Getting to know your printer or copier

printer termsThere are a lot of words I use, as part of my regular every day dialogue, that I often forget people I’m speaking with might not understand.

For instance, if I said to you, “the ADF on the older-style printers pale in comparison to the RADF on the newer Konica Minoltas,” you might have absolutely no idea if I was talking about computer hardware, Star Wars, or medical conditions.

In case you find yourself in conversation with a printer geek like myself, or if you’re Googling troubleshooting advice for your copier, the following list of printer terms should come in handy:

Automatic Document Feeder (ADF) – the simplest type of paper feeder that is able to process only single-sided originals

Automatic Duplexing Unit (ADU) – this part of the printer has the job of flipping paper over, for double-sided printing

All-In-One – a printer/copier that can print, scan, copy, and fax

Bypass – this has nothing to do with the arterial highway that goes around Charlottetown or heart surgery. The bypass tray of your printer allows you to feed nonstandard paper without having to put it in the main trays, which is useful for printing cheques, labels, ten dollar bills, etc. (Island Office Solutions does not condone the printing of ten dollar bills.)

Catcher tray – not sure where the term for this came from (insert sarcasm), but the catcher tray is the area of the printer that catches the copies. If you currently have papers shooting out of your printer and falling on the floor, you should attach the catcher tray.

Consumables – the things that you feed your printer. Like toner, drums (see below), and/or ink. (Printers are more expensive to feed than teenagers when you look at the real cost of ink.)

Driver – nothing to do with golf or Miss Daisy, the driver in the world of printers is a piece of software installed on your computer that opens up communications between the printer and your operating system.

Drum – there is no  tiny Ringo in your printer, playing a tiny drum, sadly.
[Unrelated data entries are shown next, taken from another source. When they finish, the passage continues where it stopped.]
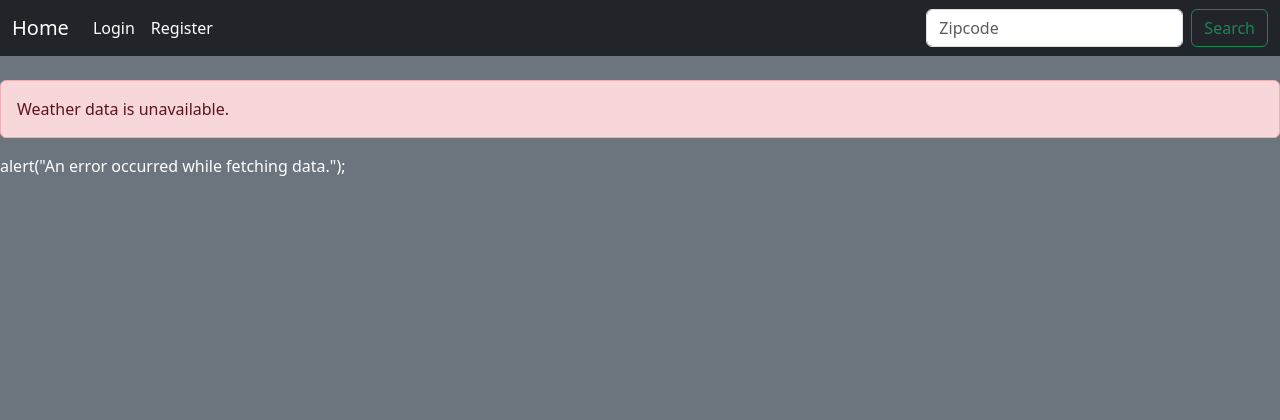
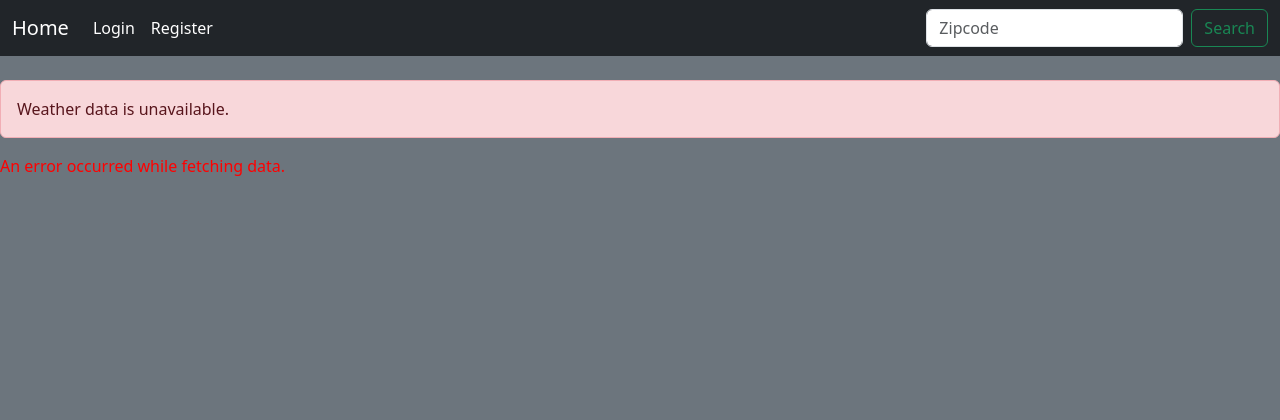
Before and after one commit to yackywoo/weather_app, a Node server app: page /search in a window 1280 px wide. Shown: the top 420 px of the page. Run offline with Node 20, Linux system fonts and the light colour scheme; data that the repository does not hold is empty.

Commit message:
cleaning up error handling

```diff
--- a/index.js
+++ b/index.js
@@ -128,11 +128,12 @@ app.post("/register", async (req, res) => {
   const password = req.body.password;
   const zipcode = req.body.zipcode;
 
+  //only register if zipcode is valid
+  if (String(zipcode).length === 5) {
     try {
       const checkResult = await db.query("SELECT * FROM users WHERE email = $1", [
         email,
       ]);
-
       //if find email in db, account already exists
       if (checkResult.rows.length > 0) {
         console.log(email + " email already exists");
@@ -149,6 +150,10 @@ app.post("/register", async (req, res) => {
       }
     } catch (err) {
       console.log(err);
+      res.render("register.ejs", { error : "Email account already exists" });
+    }
+  } else {
+    res.render("register.ejs", { error : "Invalid zipcode" });
   }
 });
 
@@ -212,7 +217,7 @@ app.post("/login", async (req, res) => {
       }
     } else {
       //if email not found
-      console.log(user.email + " not found");
+      console.log(email + " not found");
       res.render("login.ejs", { error: "User not found" });
     }
   } catch (err) {
--- a/public/css/styles.css
+++ b/public/css/styles.css
@@ -2,3 +2,7 @@ h1.Hunter {
     color: purple;
     text-shadow: 2px 2px 3px rgba(0, 0, 0, 0.5)
 }
+
+.error {
+    color: red;
+}
--- a/views/history.ejs
+++ b/views/history.ejs
@@ -125,10 +125,8 @@ const weatherIcons = {
   <% } %>
 </div>
 
-
 <% if (typeof error !== "undefined") { %>
-  alert("<%= error %>");
+  <alert class="error"> <%= error %> </alert>
 <% } %>
 
-
 <%- include('partials/footer') %>
--- a/views/home.ejs
+++ b/views/home.ejs
@@ -136,7 +136,7 @@ const weatherIcons = {
 <% } %>
 
 <% if (typeof error !== "undefined") { %>
-  <p><%= error %></p>
+  <alert class="error"> <%= error %> </alert>
 <% } %>
 
 <%- include('partials/footer') %>
--- a/views/loggedin.ejs
+++ b/views/loggedin.ejs
@@ -140,7 +140,7 @@ const weatherIcons = {
 
 
 <% if (typeof error !== "undefined") { %>
-  alert("<%= error %>");
+  <alert class="error"> <%= error %> </alert>
 <% } %>
 
 
--- a/views/search.ejs
+++ b/views/search.ejs
@@ -131,11 +131,8 @@ const weatherIcons = {
 <div class="alert alert-danger mt-4">Weather data is unavailable.</div>
 <% } %>
 
-
-
 <% if (typeof error !== "undefined") { %>
-    alert("<%= error %>");
+  <alert class="error"> <%= error %> </alert>
 <% } %>
 
-
 <%- include('partials/footer') %>
```
Also changed, not shown: views/login.ejs (+5 -7 lines), views/register.ejs (+6 -4 lines). Lines whose indentation alone changed are shown as unchanged.
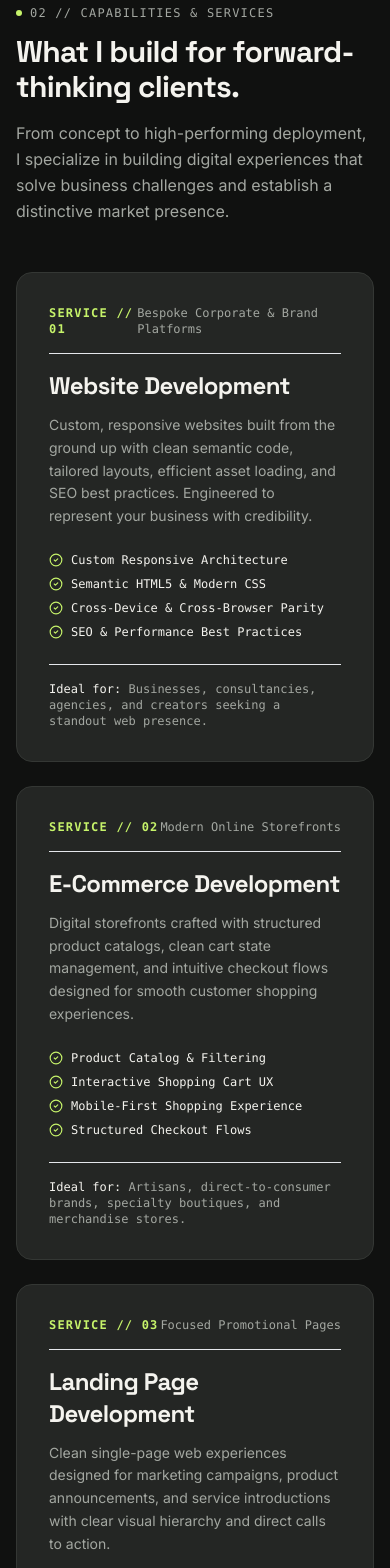
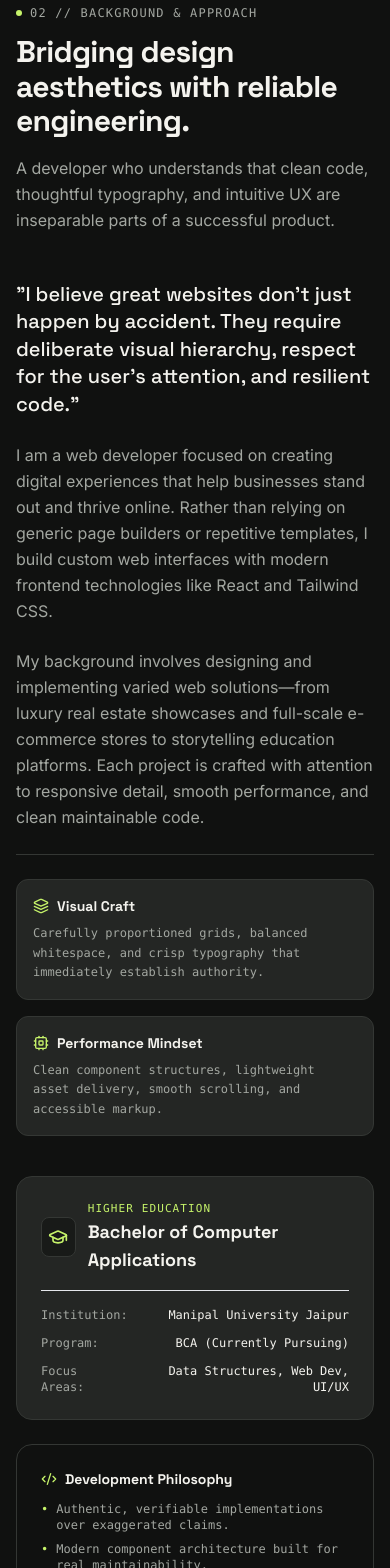
Before and after one commit to Hardik637/portfolio-website, a React (Vite) app: page / in a window 390 px wide. Shown: the part 7420-8988 px from the top of the page. Built offline with nearby package versions, Linux system fonts and the light colour scheme; a web font is replaced by a local one.

Commit message:
Remove Capabilities and Services section and re-index sections

```diff
--- a/src/App.jsx
+++ b/src/App.jsx
@@ -4,7 +4,6 @@ import { ThemeProvider } from './context/ThemeContext';
 import { Navbar } from './components/layout/Navbar';
 import { Hero } from './components/sections/Hero';
 import { SelectedWork } from './components/sections/SelectedWork';
-import { Services } from './components/sections/Services';
 import { About } from './components/sections/About';
 import { TechStack } from './components/sections/TechStack';
 import { Contact } from './components/sections/Contact';
@@ -31,7 +30,6 @@ export const App = () => {
           <main id="main-content" className="flex-1">
             <Hero />
             <SelectedWork />
-            <Services />
             <About />
             <TechStack />
             <Contact />
--- a/src/components/layout/Footer.jsx
+++ b/src/components/layout/Footer.jsx
@@ -65,16 +65,13 @@ export const Footer = () => {
                 <a href="#work" className="hover:text-accent transition-colors">01. Selected Work</a>
               </li>
               <li>
-                <a href="#services" className="hover:text-accent transition-colors">02. Capabilities & Services</a>
+                <a href="#about" className="hover:text-accent transition-colors">02. Background & Approach</a>
               </li>
               <li>
-                <a href="#about" className="hover:text-accent transition-colors">03. Background & Approach</a>
+                <a href="#tech" className="hover:text-accent transition-colors">03. Tech Stack</a>
               </li>
               <li>
-                <a href="#tech" className="hover:text-accent transition-colors">04. Tech Stack</a>
-              </li>
-              <li>
-                <a href="#contact" className="hover:text-accent transition-colors">05. Start a Project</a>
+                <a href="#contact" className="hover:text-accent transition-colors">04. Start a Project</a>
               </li>
             </ul>
           </div>
--- a/src/components/layout/Navbar.jsx
+++ b/src/components/layout/Navbar.jsx
@@ -12,7 +12,6 @@ export const Navbar = () => {
 
   const navLinks = [
     { id: 'work', label: 'Work' },
-    { id: 'services', label: 'Services' },
     { id: 'about', label: 'About' },
     { id: 'tech', label: 'Tech Stack' },
     { id: 'contact', label: 'Contact' },
--- a/src/components/sections/About.jsx
+++ b/src/components/sections/About.jsx
@@ -6,10 +6,10 @@ import { GraduationCap, Code2, Layers, Cpu } from 'lucide-react';
 
 export const About = () => {
   return (
-    <section id="about" className="py-20 md:py-32 scroll-mt-20">
+    <section id="about" className="py-20 md:py-32 bg-bg-secondary/40 border-y border-border scroll-mt-20">
       <Container>
         <SectionHeading
-          eyebrow="03 // BACKGROUND & APPROACH"
+          eyebrow="02 // BACKGROUND & APPROACH"
           title="Bridging design aesthetics with reliable engineering."
           subtitle="A developer who understands that clean code, thoughtful typography, and intuitive UX are inseparable parts of a successful product."
         />
--- a/src/components/sections/Contact.jsx
+++ b/src/components/sections/Contact.jsx
@@ -24,7 +24,7 @@ export const Contact = () => {
             <div className="inline-flex items-center gap-2 mb-4">
               <span className="w-1.5 h-1.5 rounded-full bg-accent" />
               <span className="font-mono text-xs uppercase tracking-widest text-text-secondary font-medium">
-                05 // GET IN TOUCH
+                04 // GET IN TOUCH
               </span>
             </div>
 
--- a/src/components/sections/Services.jsx
+++ /dev/null
@@ -1,71 +0,0 @@
-import React from 'react';
-import { motion } from 'framer-motion';
-import { Container } from '../layout/Container';
-import { SectionHeading } from '../common/SectionHeading';
-import { servicesData } from '../../data/servicesData';
-import { CheckCircle2, ArrowRight } from 'lucide-react';
-
-export const Services = () => {
-  return (
-    <section id="services" className="py-20 md:py-32 bg-bg-secondary/40 border-y border-border scroll-mt-20">
-      <Container>
-        <SectionHeading
-          eyebrow="02 // CAPABILITIES & SERVICES"
-          title="What I build for forward-thinking clients."
-          subtitle="From concept to high-performing deployment, I specialize in building digital experiences that solve business challenges and establish a distinctive market presence."
-        />
-
-        <div className="grid grid-cols-1 md:grid-cols-2 gap-6 lg:gap-8">
-          {servicesData.map((service, index) => (
-            <motion.div
-              key={service.number}
-              initial={{ opacity: 0, y: 24 }}
-              whileInView={{ opacity: 1, y: 0 }}
-              viewport={{ once: true, margin: '-40px' }}
-              transition={{ duration: 0.6, delay: index * 0.1, ease: [0.16, 1, 0.3, 1] }}
-              className="group p-8 rounded-2xl border border-border bg-surface hover:border-accent/50 transition-all duration-300 flex flex-col justify-between"
-            >
-              <div>
-                {/* Number & Subtitle */}
-                <div className="flex items-center justify-between pb-4 mb-4 border-b border-border/60">
-                  <span className="font-mono text-xs text-accent font-semibold tracking-widest">
-                    SERVICE // {service.number}
-                  </span>
-                  <span className="text-xs font-mono text-text-secondary">
-                    {service.subtitle}
-                  </span>
-                </div>
-
-                {/* Title */}
-                <h3 className="font-heading text-2xl font-bold text-text-primary tracking-tight group-hover:text-accent transition-colors mb-3">
-                  {service.title}
-                </h3>
-
-                {/* Description */}
-                <p className="text-sm text-text-secondary leading-relaxed font-sans mb-6">
-                  {service.description}
-                </p>
-
-                {/* Deliverables Checklist */}
-                <div className="space-y-2 mb-6">
-                  {service.deliverables.map(item => (
-                    <div key={item} className="flex items-center gap-2 text-xs font-mono text-text-primary">
-                      <CheckCircle2 className="w-3.5 h-3.5 text-accent shrink-0" />
-                      <span>{item}</span>
-                    </div>
-                  ))}
-                </div>
-              </div>
-
-              {/* Ideal For Note */}
-              <div className="pt-4 border-t border-border/60 text-xs font-mono text-text-secondary">
-                <span className="text-text-primary font-medium">Ideal for: </span>
-                {service.idealFor}
-              </div>
-            </motion.div>
-          ))}
-        </div>
-      </Container>
-    </section>
-  );
-};
--- a/src/components/sections/TechStack.jsx
+++ b/src/components/sections/TechStack.jsx
@@ -7,10 +7,10 @@ import { Terminal, Wrench } from 'lucide-react';
 
 export const TechStack = () => {
   return (
-    <section id="tech" className="py-20 md:py-32 bg-bg-secondary/40 border-y border-border scroll-mt-20">
+    <section id="tech" className="py-20 md:py-32 scroll-mt-20">
       <Container>
         <SectionHeading
-          eyebrow="04 // TECH STACK"
+          eyebrow="03 // TECH STACK"
           title="Practical, battle-tested technologies."
           subtitle="A focused toolkit of core web standards, reactive frontend frameworks, and modern developer tooling. No inflated buzzwords—only tools I actively use."
         />
--- a/src/data/servicesData.js
+++ /dev/null
@@ -1,34 +0,0 @@
-export const servicesData = [
-  {
-    number: '01',
-    title: 'Website Development',
-    subtitle: 'Bespoke Corporate & Brand Platforms',
-    description: 'Custom, responsive websites built from the ground up with clean semantic code, tailored layouts, efficient asset loading, and SEO best practices. Engineered to represent your business with credibility.',
-    deliverables: ['Custom Responsive Architecture', 'Semantic HTML5 & Modern CSS', 'Cross-Device & Cross-Browser Parity', 'SEO & Performance Best Practices'],
-    idealFor: 'Businesses, consultancies, agencies, and creators seeking a standout web presence.'
-  },
-  {
-    number: '02',
-    title: 'E-Commerce Development',
-    subtitle: 'Modern Online Storefronts',
-    description: 'Digital storefronts crafted with structured product catalogs, clean cart state management, and intuitive checkout flows designed for smooth customer shopping experiences.',
-    deliverables: ['Product Catalog & Filtering', 'Interactive Shopping Cart UX', 'Mobile-First Shopping Experience', 'Structured Checkout Flows'],
-    idealFor: 'Artisans, direct-to-consumer brands, specialty boutiques, and merchandise stores.'
-  },
-  {
-    number: '03',
-    title: 'Landing Page Development',
-    subtitle: 'Focused Promotional Pages',
-    description: 'Clean single-page web experiences designed for marketing campaigns, product announcements, and service introductions with clear visual hierarchy and direct calls to action.',
-    deliverables: ['Storytelling Visual Layouts', 'Clear Call-to-Action Hierarchies', 'Fast Loading & Clean Assets', 'Structured Lead Capture Touchpoints'],
-    idealFor: 'Startups, digital products, educational programs, and event registrations.'
-  },
-  {
-    number: '04',
-    title: 'Custom Web Experiences & UI/UX',
-    subtitle: 'Creative Frontend Engineering',
-    description: 'Frontend implementations featuring smooth transitions, micro-interactions, responsive prototypes, and AI-assisted workflows that provide an engaging user experience.',
-    deliverables: ['Fluid Motion & Scroll Transitions', 'Component Design Systems', 'Interactive Product Demonstrations', 'Modern React Architecture'],
-    idealFor: 'Companies seeking memorable digital storytelling and modern interactive feel.'
-  }
-];
```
Laser printers have an internal drum that grabs the image you’re trying to print from the laser and transfers it to the paper to get you your copy. Photocopiers also have internal drums—the image is just transferred onto the drum in a different way.

Duplex unit – a structure consisting of two living units with a common wall . . . or, the part of your printer that enables double-sided printing

Full bleed – when the printing goes from page edge to page edge without borders

Ink jet printer – a printer that makes copies by shooting electrically charged drops of ink onto a piece of paper

Large capacity tray – this paper tray sits next to the copier and holds a very large amount of paper so that big print jobs can go for long periods of time, uninterrupted.

Laser printer – a printer that makes lasers. No, but that would be cool! A laser printer works by using a laser to form patterns of electrostatically charged dots on a drum (not like Ringo’s, see above) that attracts a dry powder (toner, one of our consumables), which is then transferred onto paper and set in place by heat.

Networked – when your printer or copier is networked, everyone that’s on your office network can send print jobs to it.

Offset tray – a tray that offsets copies in groups or individually for you to easily retrieve them

Pedestal – where I put Konica Minolta printers . . .  or, the desk/cabinet where you put your office printer. It usually stores paper and consumables.

Pages Per Minute (PPM) – do you really need this one defined for you? In all seriousness, though, when you’re looking to buy a printer, you should look at its ppm speed, especially if you tend to need copies in a red hot hurry.

Reverse Automatic Document Feeder (RADF) – the RADF allows for double-sided copies.

Spooling – when data is transmitted to the printer. This should not be confused with spooning which has nothing to do with printers. Yet.

Stackless duplexing – where both sides of a copy are stored in the memory of the printer and then printed on both sides. This makes the process of double-sided printing very fast.

Total cost of ownership (TCO) – this financial algorithm takes into account the cost of the printer, maintenance costs, and the cost of consumables over the life of the printer.

I don’t think I’ve missed any common printer terms, but if I did, please leave a comment! In the meantime, why don’t you print this post and keep it handy for the next time you run into me?

Photo Credit: World of Good via Compfight cc

Leave a Reply

Your email address will not be published. Required fields are marked *